**ABOUT THIS EXERCISE**
Reproduce all the lines below exactly and omit the images.

**GIVEN ENTRIES**
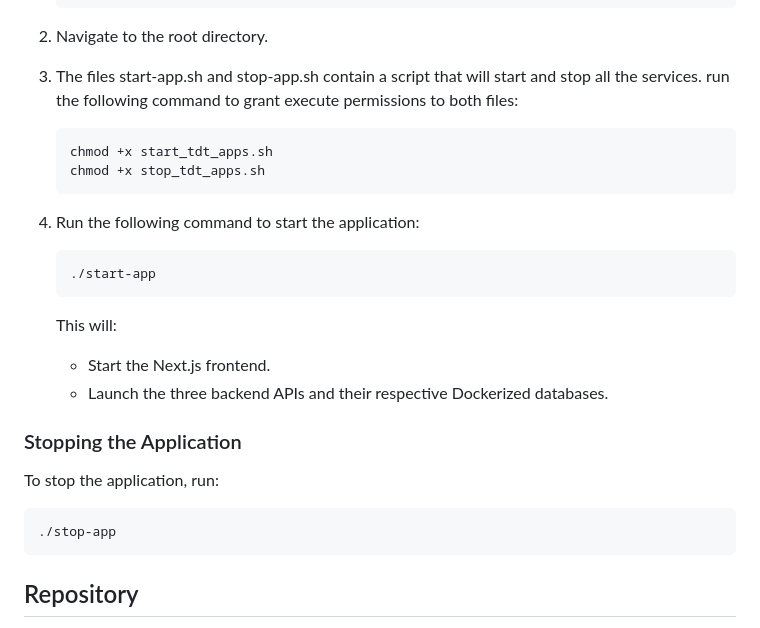
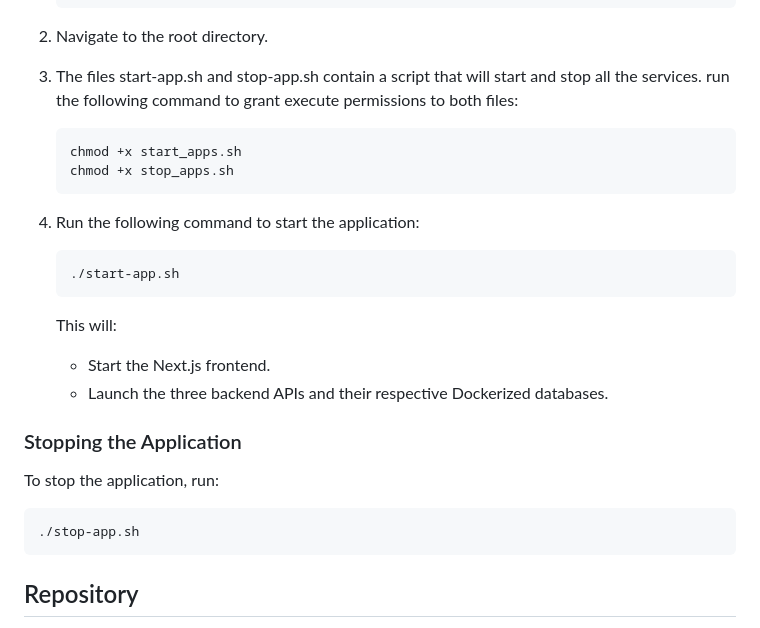
Before and after one commit to TSE-Coders/they-doing-that, a Markdown page: README.md, the part around the change. Rendered like a GitHub page.

Commit message:
Update README.md to show correct script commands

````diff
--- a/README.md
+++ b/README.md
@@ -55,13 +55,13 @@ Before starting, ensure you have the following installed:
 3. The files start-app.sh and stop-app.sh contain a script that will start and stop all the services.
    run the following command to grant execute permissions to both files:
    ```bash
-   chmod +x start_tdt_apps.sh
-   chmod +x stop_tdt_apps.sh
+   chmod +x start_apps.sh
+   chmod +x stop_apps.sh
    ```
 
 4. Run the following command to start the application:
    ```bash
-   ./start-app
+   ./start-app.sh
    ```
    This will:
    - Start the Next.js frontend.
@@ -71,7 +71,7 @@ Before starting, ensure you have the following installed:
 To stop the application, run:
 
    ```bash
-   ./stop-app
+   ./stop-app.sh
    ```
 
 ## Repository
````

**RESPONSE AREA**
Before and after one commit to TSE-Coders/they-doing-that, a Markdown page: README.md, the part around the change. Rendered like a GitHub page.

Commit message:
Update README.md to show correct script commands

````diff
--- a/README.md
+++ b/README.md
@@ -55,13 +55,13 @@ Before starting, ensure you have the following installed:
 3. The files start-app.sh and stop-app.sh contain a script that will start and stop all the services.
    run the following command to grant execute permissions to both files:
    ```bash
-   chmod +x start_tdt_apps.sh
-   chmod +x stop_tdt_apps.sh
+   chmod +x start_apps.sh
+   chmod +x stop_apps.sh
    ```
 
 4. Run the following command to start the application:
    ```bash
-   ./start-app
+   ./start-app.sh
    ```
    This will:
    - Start the Next.js frontend.
@@ -71,7 +71,7 @@ Before starting, ensure you have the following installed:
 To stop the application, run:
 
    ```bash
-   ./stop-app
+   ./stop-app.sh
    ```
 
 ## Repository
````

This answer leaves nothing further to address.